It will now be appreciated that various modifications may be made in this structure to satisfy the above objects of the invention. Hence, the above disclosure is to be interpreted as defining the principles of the invention and a preferred embodiment thereof and not as imposing limitations on the appended claims. The terms arch, arched and arch plate as applied to the convex protector plate 12 are usedwith architectural significance, and the terms metatarsus and metatarsal arch are used anatomically to refer to that portion of the human foot which is located between the toes and the tarsus or instep.
What is claimed as novel and useful is:
1. A safety shoe comprising a sole and an upper secured together, an impact resisting upwardly arched plate of rigid material which has depending sides supported rigidly on the sole and a top portion shaped and adapted for extending over and protecting the metatarsal portion of the wearers foot, said upper having two opposed relatively movable and conncctable front edge portions which are adapted for securing the shoe on the wearers foot, a rigid elongated instep protector plate located beneath said edge portions which is shaped and adapted to fit over and protect the tarsal portion of the wearers foot, said protector plate having its lower end freely mounted on said arched plate for a longitudinal sliding movement thereon, and means for preventing a material lateral movement of the protector plate as it slides longitudinally during a normal flexing of the shoe.

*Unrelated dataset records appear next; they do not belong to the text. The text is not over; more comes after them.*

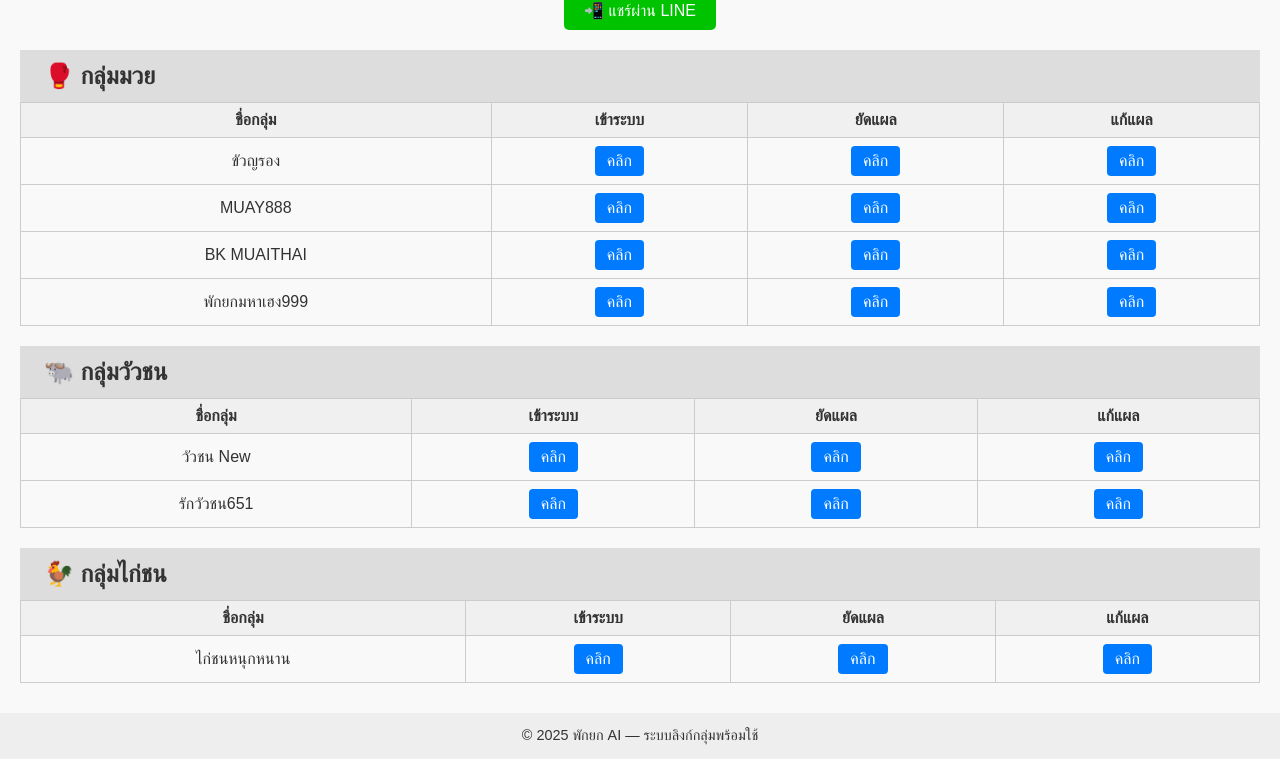
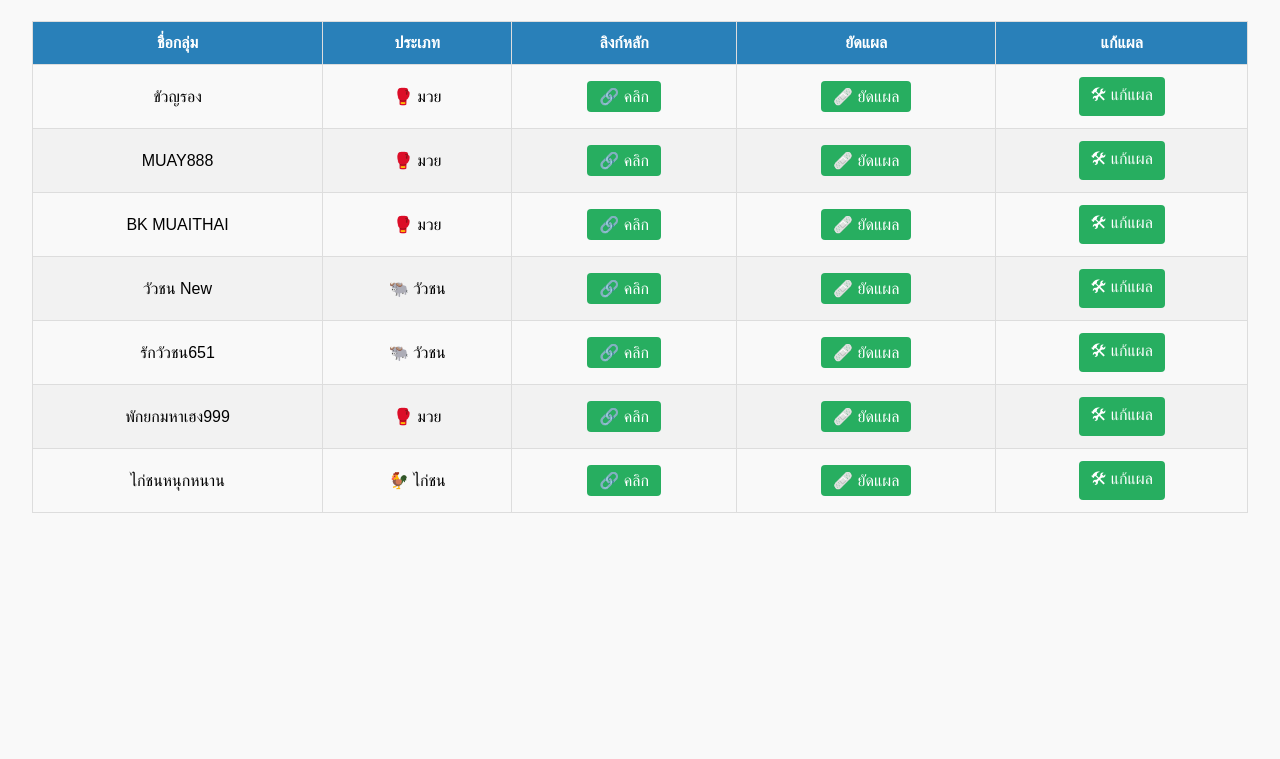
Before and after one commit to airobot01/pkrobot-ai-links, a plain HTML site: page docs/index.html.html in a window 1280 px wide. Shown: the part 101-860 px from the top of the page. After the commit the page ends 800 px from the top, so only its background shows below. Drawn offline with Linux system fonts and the light colour scheme.

Commit message:
Add files via upload

```diff
--- a/docs/index.html.html
+++ b/docs/index.html.html
@@ -2,68 +2,121 @@
 <!DOCTYPE html>
 <html lang="th">
 <head>
-  <meta charset="UTF-8">
-  <meta name="viewport" content="width=device-width, initial-scale=1">
-  <title>ลิงก์ระบบ พักยก AI</title>
+  <meta charset="UTF-8" />
+  <meta name="viewport" content="width=device-width, initial-scale=1.0" />
+  <title>ระบบลิงก์ พักยก AI</title>
   <style>
-    body { font-family: 'Sarabun', sans-serif; margin: 0; padding: 0; background: #f9f9f9; color: #333; }
-    header { background: #111; color: #fff; padding: 1em; text-align: center; }
-    header img { max-height: 50px; vertical-align: middle; margin-right: 10px; }
-    h2 { background: #ddd; padding: 0.5em 1em; margin: 0; }
-    section { padding: 10px 20px; }
-    table { width: 100%; border-collapse: collapse; margin-bottom: 20px; }
-    th, td { border: 1px solid #ccc; padding: 8px; text-align: center; }
-    th { background: #f0f0f0; }
-    a.button { display: inline-block; padding: 6px 12px; background: #007bff; color: #fff; text-decoration: none; border-radius: 4px; }
-    a.button:hover { background: #0056b3; }
-    footer { text-align: center; padding: 1em; font-size: 0.9em; background: #eee; }
-    .line-btn { margin: 10px auto; display: block; width: fit-content; padding: 10px 20px; background: #00c300; color: white; text-decoration: none; border-radius: 5px; }
-    .top-btn { position: fixed; bottom: 20px; right: 20px; padding: 10px 15px; background: #222; color: white; border: none; border-radius: 5px; cursor: pointer; display: none; }
+    body {
+      font-family: 'Sarabun', sans-serif;
+      background-color: #f9f9f9;
+      margin: 0;
+      padding: 2rem;
+    }
+    h1 {
+      text-align: center;
+      color: #2c3e50;
+    }
+    table {
+      width: 100%;
+      border-collapse: collapse;
+      margin-top: 2rem;
+    }
+    th, td {
+      padding: 12px 16px;
+      border: 1px solid #ddd;
+      text-align: center;
+    }
+    th {
+      background-color: #2980b9;
+      color: white;
+    }
+    tr:nth-child(even) {
+      background-color: #f2f2f2;
+    }
+    a.button {
+      background-color: #27ae60;
+      color: white;
+      padding: 6px 12px;
+      text-decoration: none;
+      border-radius: 4px;
+      display: inline-block;
+    }
+    a.button:hover {
+      background-color: #219150;
+    }
   </style>
 </head>
 <body>
-<header>
-  <img src="https://i.imgur.com/Knz6O9G.png" alt="พักยก AI Logo" />
-  <strong>ลิงก์ระบบ พักยก AI</strong>
-</header>
+  <h1>ระบบลิงก์ พักยก AI</h1>
+  <table>
+    <thead>
+      <tr>
+        <th>ชื่อกลุ่ม</th>
+        <th>ประเภท</th>
+        <th>ลิงก์หลัก</th>
+        <th>ยัดแผล</th>
+        <th>แก้แผล</th>
+      </tr>
+    </thead>
+    <tbody>
 
-<a href="https://line.me/R/" class="line-btn">📲 แชร์ผ่าน LINE</a>
+      <tr>
+        <td>ขัวญรอง</td>
+        <td>🥊 มวย</td>
+        <td><a class="button" href="https://boxingthailand.com/ConfigKwan/nav.php" target="_blank">🔗 คลิก</a></td>
+        <td><a class="button" href="https://boxingthailand.com/ConfigKwan/dev2.php" target="_blank">🩹 ยัดแผล</a></td>
+        <td><a class="button" href="https://duck98.com/ConfigKwan/logging.php" target="_blank">🛠 แก้แผล</a></td>
+      </tr>
 
-<section>
-  <h2>🥊 กลุ่มมวย</h2>
-  <table>
-    <tr><th>ชื่อกลุ่ม</th><th>เข้าระบบ</th><th>ยัดแผล</th><th>แก้แผล</th></tr>
-    <tr><td>ขัวญรอง</td><td><a class="button" href="#">คลิก</a></td><td><a class="button" href="#">คลิก</a></td><td><a class="button" href="#">คลิก</a></td></tr>
-    <tr><td>MUAY888</td><td><a class="button" href="#">คลิก</a></td><td><a class="button" href="#">คลิก</a></td><td><a class="button" href="#">คลิก</a></td></tr>
-    <tr><td>BK MUAITHAI</td><td><a class="button" href="#">คลิก</a></td><td><a class="button" href="#">คลิก</a></td><td><a class="button" href="#">คลิก</a></td></tr>
-    <tr><td>พักยกมหาเฮง999</td><td><a class="button" href="#">คลิก</a></td><td><a class="button" href="#">คลิก</a></td><td><a class="button" href="#">คลิก</a></td></tr>
+      <tr>
+        <td>MUAY888</td>
+        <td>🥊 มวย</td>
+        <td><a class="button" href="https://duck98.com/ConfigBotx/login.php" target="_blank">🔗 คลิก</a></td>
+        <td><a class="button" href="https://duck98.com/ConfigBotx/dev2.php" target="_blank">🩹 ยัดแผล</a></td>
+        <td><a class="button" href="https://duck98.com/ConfigBotx/logging.php" target="_blank">🛠 แก้แผล</a></td>
+      </tr>
+
+      <tr>
+        <td>BK MUAITHAI</td>
+        <td>🥊 มวย</td>
+        <td><a class="button" href="https://duck98.com/ConfigBoty/login.php" target="_blank">🔗 คลิก</a></td>
+        <td><a class="button" href="https://duck98.com/ConfigBoty/dev2.php" target="_blank">🩹 ยัดแผล</a></td>
+        <td><a class="button" href="https://duck98.com/ConfigBoty/logging.php" target="_blank">🛠 แก้แผล</a></td>
+      </tr>
+
+      <tr>
+        <td>วัวชน New</td>
+        <td>🐃 วัวชน</td>
+        <td><a class="button" href="https://duck98.com/Jaojom/nav.php?page=realtime" target="_blank">🔗 คลิก</a></td>
+        <td><a class="button" href="https://duck98.com/Jaojom/dev2.php" target="_blank">🩹 ยัดแผล</a></td>
+        <td><a class="button" href="https://duck98.com/Jaojom/logging.php" target="_blank">🛠 แก้แผล</a></td>
+      </tr>
+
+      <tr>
+        <td>รักวัวชน651</td>
+        <td>🐃 วัวชน</td>
+        <td><a class="button" href="https://duck98.com/ConfigBOT/login.php" target="_blank">🔗 คลิก</a></td>
+        <td><a class="button" href="https://duck98.com/ConfigBOT/dev2.php" target="_blank">🩹 ยัดแผล</a></td>
+        <td><a class="button" href="https://duck98.com/ConfigBOT/logging.php" target="_blank">🛠 แก้แผล</a></td>
+      </tr>
+
+      <tr>
+        <td>พักยกมหาเฮง999</td>
+        <td>🥊 มวย</td>
+        <td><a class="button" href="https://duck98.com/ConfigMahaheng/login.php" target="_blank">🔗 คลิก</a></td>
+        <td><a class="button" href="https://duck98.com/ConfigMahaheng/dev2.php" target="_blank">🩹 ยัดแผล</a></td>
+        <td><a class="button" href="https://duck98.com/ConfigMahaheng/logging.php" target="_blank">🛠 แก้แผล</a></td>
+      </tr>
+
+      <tr>
+        <td>ไก่ชนหนุกหนาน</td>
+        <td>🐓 ไก่ชน</td>
+        <td><a class="button" href="https://duck98.com/ConfigNuknan/login.php" target="_blank">🔗 คลิก</a></td>
+        <td><a class="button" href="https://duck98.com/ConfigNuknan/dev2.php" target="_blank">🩹 ยัดแผล</a></td>
+        <td><a class="button" href="https://duck98.com/ConfigNuknan/logging.php" target="_blank">🛠 แก้แผล</a></td>
+      </tr>
+
+    </tbody>
   </table>
-
-  <h2>🐃 กลุ่มวัวชน</h2>
-  <table>
-    <tr><th>ชื่อกลุ่ม</th><th>เข้าระบบ</th><th>ยัดแผล</th><th>แก้แผล</th></tr>
-    <tr><td>วัวชน New</td><td><a class="button" href="#">คลิก</a></td><td><a class="button" href="#">คลิก</a></td><td><a class="button" href="#">คลิก</a></td></tr>
-    <tr><td>รักวัวชน651</td><td><a class="button" href="#">คลิก</a></td><td><a class="button" href="#">คลิก</a></td><td><a class="button" href="#">คลิก</a></td></tr>
-  </table>
-
-  <h2>🐓 กลุ่มไก่ชน</h2>
-  <table>
-    <tr><th>ชื่อกลุ่ม</th><th>เข้าระบบ</th><th>ยัดแผล</th><th>แก้แผล</th></tr>
-    <tr><td>ไก่ชนหนุกหนาน</td><td><a class="button" href="#">คลิก</a></td><td><a class="button" href="#">คลิก</a></td><td><a class="button" href="#">คลิก</a></td></tr>
-  </table>
-</section>
-
-<footer>
-  © 2025 พักยก AI — ระบบลิงก์กลุ่มพร้อมใช้
-</footer>
-
-<button onclick="window.scrollTo({top: 0, behavior: 'smooth'});" class="top-btn" id="toTopBtn">🔝 ขึ้นบน</button>
-<script>
-  const toTop = document.getElementById("toTopBtn");
-  window.onscroll = function() {
-    toTop.style.display = (document.body.scrollTop > 100 || document.documentElement.scrollTop > 100) ? "block" : "none";
-  };
-</script>
-
 </body>
 </html>
```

2. A safety shoe according to claim 1 comprising a lining located beneath the protector plate and a tongue shaped cover means connected to the upper in position where it lies over and conceals the protector plate and prevents a direct contact of the latter with external ob jects.
3. A shoe according to claim 2 in which a part of the upper lining which lies beneath the protector plate has a slot through which the protector projects into contact with said arched plate protector, the sides of the slot serving to guide the protector in its sliding movement.
References Cited by the Examiner UNITED STATES PATENTS 2,842,872 7/58 Shultz 36-72 2,988,829 6/61. Johnson -1 36-72 3,082,553 3/63 Wilmanns 36-72 3,101,559 8/63 Smith 3672 3,102,347 9/63 Griswold et al. 3672 3,108,386 10/63 MacQuaid 3672 JORDAN FRANKLIN, Primary Examiner.
FRANK I. COHEN, Examiner.